By Antony Chatham, M.Phil., MSW, LCSW

We are constantly protected from invaders like bacteria, virus, fungi, and toxins, by our immune system. But can our thoughts and emotions affect our immune warriors? Yes.

A group of Harvard University scientists, for example, found that in healthy people, simply recalling an angry experience from their past caused a six-hour dip in levels of the antibody immunoglobulin A (IgA) which is the first line of defense against infection.

Psychoneuroimmunology (PNI), over the last 40 years, has already established that our thoughts affect our immune system. PNI researchers study how our emotions and thoughts impact our brain, hormones, and nervous system and also our immune system’s ability to protect us. In addition, these studies have pointed out that changes in the immune and endocrine systems create changes in our nervous system which lead to changes in our emotions. The study of the connections between the mind and the neural, immune, and endocrine (hormonal) systems is the core of the discipline of psychoneuroimmunology. The basic premise of this approach is the concept that the mind and body are inseparable. It follows that stress affects the body’s ability to resist disease. The brain influences all sorts of physiological processes once thought not to be centrally regulated. The researchers in the field found that there are effects of psychological factors on many diseases including rheumatoid arthritis, diabetes, hypertension, heart disease, and inflammatory bowel disease.

One of the new findings in the field, as reported by Maier, S., professor of psychology at the University of Colorado, is that what we call sickness is an orchestrated process designed by the immune system to produce energy for fighting infection and to preserve energy through behavior changes. Knowing that signals from the brain–in particular the hypothalamus–trigger these sickness responses, Maier and his colleagues set out to tear apart the molecular machinery at work. The first step was to figure out how the brain knows there is an infection in the first place.

Affective Immunology: is a relatively new interdisciplinary area of research dedicated to the study of the link between emotions, affects, and immunology. A number of studies have shown that both an imbalanced or improved emotional state can significantly influence the way our immune system works. D’Acquisto, F., University of Roehampton, London, finds a parallel between emotions and immune system – emotions and immune responses are the ways in which a person responds to the environment: they mirror each other, and they are dynamic and continuously changing. Further research, the author noticed, that living in a mentally and physically stimulating environment has a beneficial effect on the immune response.

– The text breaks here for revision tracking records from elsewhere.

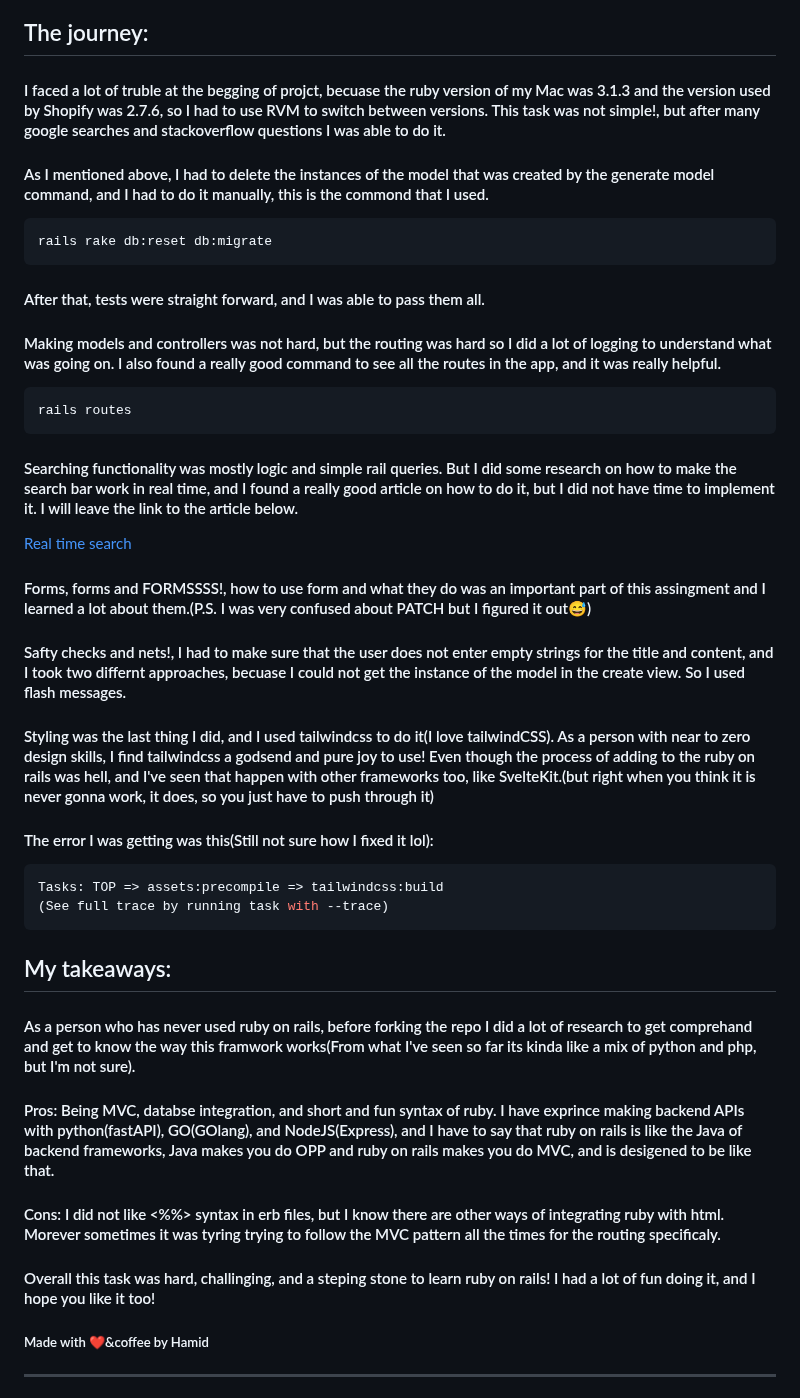
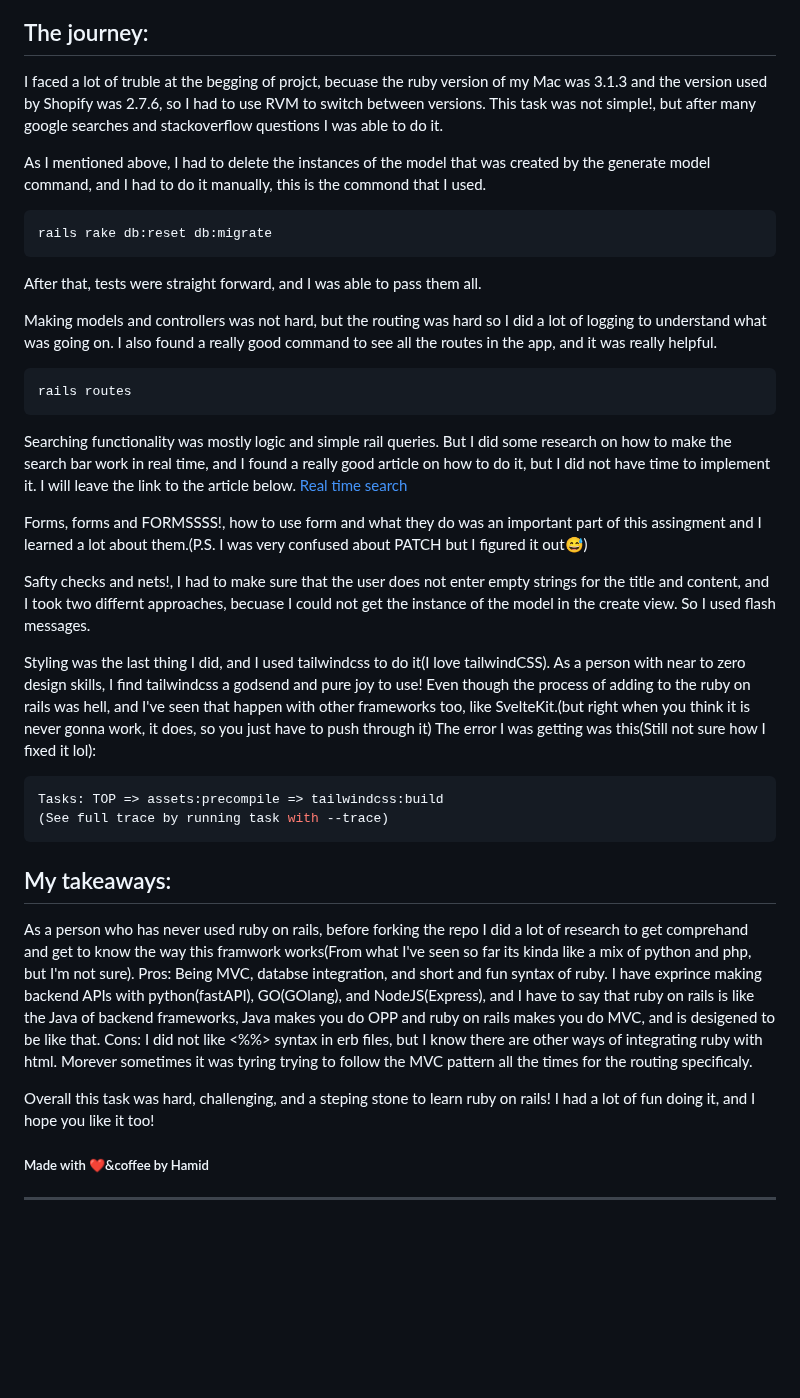
Before and after one commit to Shopify/eng-intern-assessment-rails, a Markdown page: README.md, the part around the change. Drawn GitHub-style; blank space fills up the shorter version.

Commit message:
Edit grammer fix README

````diff
--- a/README.md
+++ b/README.md
@@ -13,38 +13,38 @@
 
 ## The journey:
 
-#### I faced a lot of truble at the begging of projct, becuase the ruby version of my Mac was 3.1.3 and the version used by Shopify was 2.7.6, so I had to use RVM to switch between versions. This task was not simple!, but after many google searches and stackoverflow questions I was able to do it.
+ I faced a lot of truble at the begging of projct, becuase the ruby version of my Mac was 3.1.3 and the version used by Shopify was 2.7.6, so I had to use RVM to switch between versions. This task was not simple!, but after many google searches and stackoverflow questions I was able to do it.
 
-#### As I mentioned above, I had to delete the instances of the model that was created by the generate model command, and I had to do it manually, this is the commond that I used.
+ As I mentioned above, I had to delete the instances of the model that was created by the generate model command, and I had to do it manually, this is the commond that I used.
 ```bash
 rails rake db:reset db:migrate
 ```
-#### After that, tests were straight forward, and I was able to pass them all.
+After that, tests were straight forward, and I was able to pass them all.
 
-#### Making models and controllers was not hard, but the routing was hard so I did a lot of logging to understand what was going on. I also found a really good command to see all the routes in the app, and it was really helpful.
+ Making models and controllers was not hard, but the routing was hard so I did a lot of logging to understand what was going on. I also found a really good command to see all the routes in the app, and it was really helpful.
 ```bash
 rails routes
 ```
-#### Searching functionality was mostly logic and simple rail queries. But I did some research on how to make the search bar work in real time, and I found a really good article on how to do it, but I did not have time to implement it. I will leave the link to the article below.
+ Searching functionality was mostly logic and simple rail queries. But I did some research on how to make the search bar work in real time, and I found a really good article on how to do it, but I did not have time to implement it. I will leave the link to the article below.
 [Real time search](https://webcrunch.com/posts/turbo-charged-real-time-search-ruby-on-rails-7)
 
-#### Forms, forms and FORMSSSS!, how to use form and what they do was an important part of this assingment and I learned a lot about them.(P.S. I was very confused about PATCH but I figured it out😅)
+ Forms, forms and FORMSSSS!, how to use form and what they do was an important part of this assingment and I learned a lot about them.(P.S. I was very confused about PATCH but I figured it out😅)
 
-#### Safty checks and nets!, I had to make sure that the user does not enter empty strings for the title and content, and I took two differnt approaches, becuase I could not get the instance of the model in the create view. So I used flash messages.
+ Safty checks and nets!, I had to make sure that the user does not enter empty strings for the title and content, and I took two differnt approaches, becuase I could not get the instance of the model in the create view. So I used flash messages.
 
-#### Styling was the last thing I did, and I used tailwindcss to do it(I love tailwindCSS). As a person with near to zero design skills, I find tailwindcss a godsend and pure joy to use! Even though the process of adding to the ruby on rails was hell, and I've seen that happen with other frameworks too, like SvelteKit.(but right when you think it is never gonna work, it does, so you just have to push through it)
-#### The error I was getting was this(Still not sure how I fixed it lol):
+ Styling was the last thing I did, and I used tailwindcss to do it(I love tailwindCSS). As a person with near to zero design skills, I find tailwindcss a godsend and pure joy to use! Even though the process of adding to the ruby on rails was hell, and I've seen that happen with other frameworks too, like SvelteKit.(but right when you think it is never gonna work, it does, so you just have to push through it)
+ The error I was getting was this(Still not sure how I fixed it lol):
 ```bash
 Tasks: TOP => assets:precompile => tailwindcss:build
 (See full trace by running task with --trace)
 ```
 
 ## My takeaways:
-#### As a person who has never used ruby on rails, before forking the repo I did a lot of research to get comprehand and get to know the way this framwork works(From what I've seen so far its kinda like a mix of python and php, but I'm not sure).
-#### Pros: Being MVC, databse integration, and short and fun syntax of ruby. I have exprince making backend APIs with python(fastAPI), GO(GOlang), and NodeJS(Express), and I have to say that ruby on rails is like the Java of backend frameworks, Java makes you do OPP and ruby on rails makes you do MVC, and is desigened to be like that.
-#### Cons: I did not like <%%> syntax in erb files, but I know there are other ways of integrating ruby with html. Morever sometimes it was tyring trying to follow the MVC pattern all the times for the routing specificaly.
+ As a person who has never used ruby on rails, before forking the repo I did a lot of research to get comprehand and get to know the way this framwork works(From what I've seen so far its kinda like a mix of python and php, but I'm not sure).
+ Pros: Being MVC, databse integration, and short and fun syntax of ruby. I have exprince making backend APIs with python(fastAPI), GO(GOlang), and NodeJS(Express), and I have to say that ruby on rails is like the Java of backend frameworks, Java makes you do OPP and ruby on rails makes you do MVC, and is desigened to be like that.
+ Cons: I did not like <%%> syntax in erb files, but I know there are other ways of integrating ruby with html. Morever sometimes it was tyring trying to follow the MVC pattern all the times for the routing specificaly.
 
-#### Overall this task was hard, challinging, and a steping stone to learn ruby on rails! I had a lot of fun doing it, and I hope you like it too!
+ Overall this task was hard, challenging, and a steping stone to learn ruby on rails! I had a lot of fun doing it, and I hope you like it too!
 
 ##### Made with ❤️&coffee by Hamid
 ----
````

There are some current researchers, like Klæbo Reitan, of the University of Norway, who study the connection between psychoses and the immune system. “We know that people with mental disorders are more susceptible than the general population to various inflammations in the body and to immune system disorders. This indicates that an interaction exists.” says Klæbo Reitan.

Autoimmune Diseases are the consequences of the inability of the immune system to distinguish the self from the non-self. The function of the immune system is to protect the host from a universe of pathogenic microbes, such as bacteria, viruses, fungi, cancer cells, allergens, and so on. The immune system also helps the host eliminate toxic or allergenic substances that enter through mucosal surfaces. The key role of the immune system’s ability to mobilize a response to an invading pathogen, toxin, or allergen, D’Aquisto mentions, is in its ability to distinguish self from non-self. The host uses both innate and adaptive mechanisms to detect and eliminate pathogenic microbes, and both of these mechanisms include self, nonself discrimination. Autoimmune diseases are caused by the inability of our immune system to do this.

Chronic stress can cause autoimmune problems: Many studies have shown that the experience of chronic stress can do this to the system. L. Stajanovich (Belgrade University), for example, explains that even though nearly 50% of autoimmune diseases may be caused by genetic, environmental, hormonal, and immunological influences, the other 50% of autoimmune disorders are attributed to physical and psychological stress.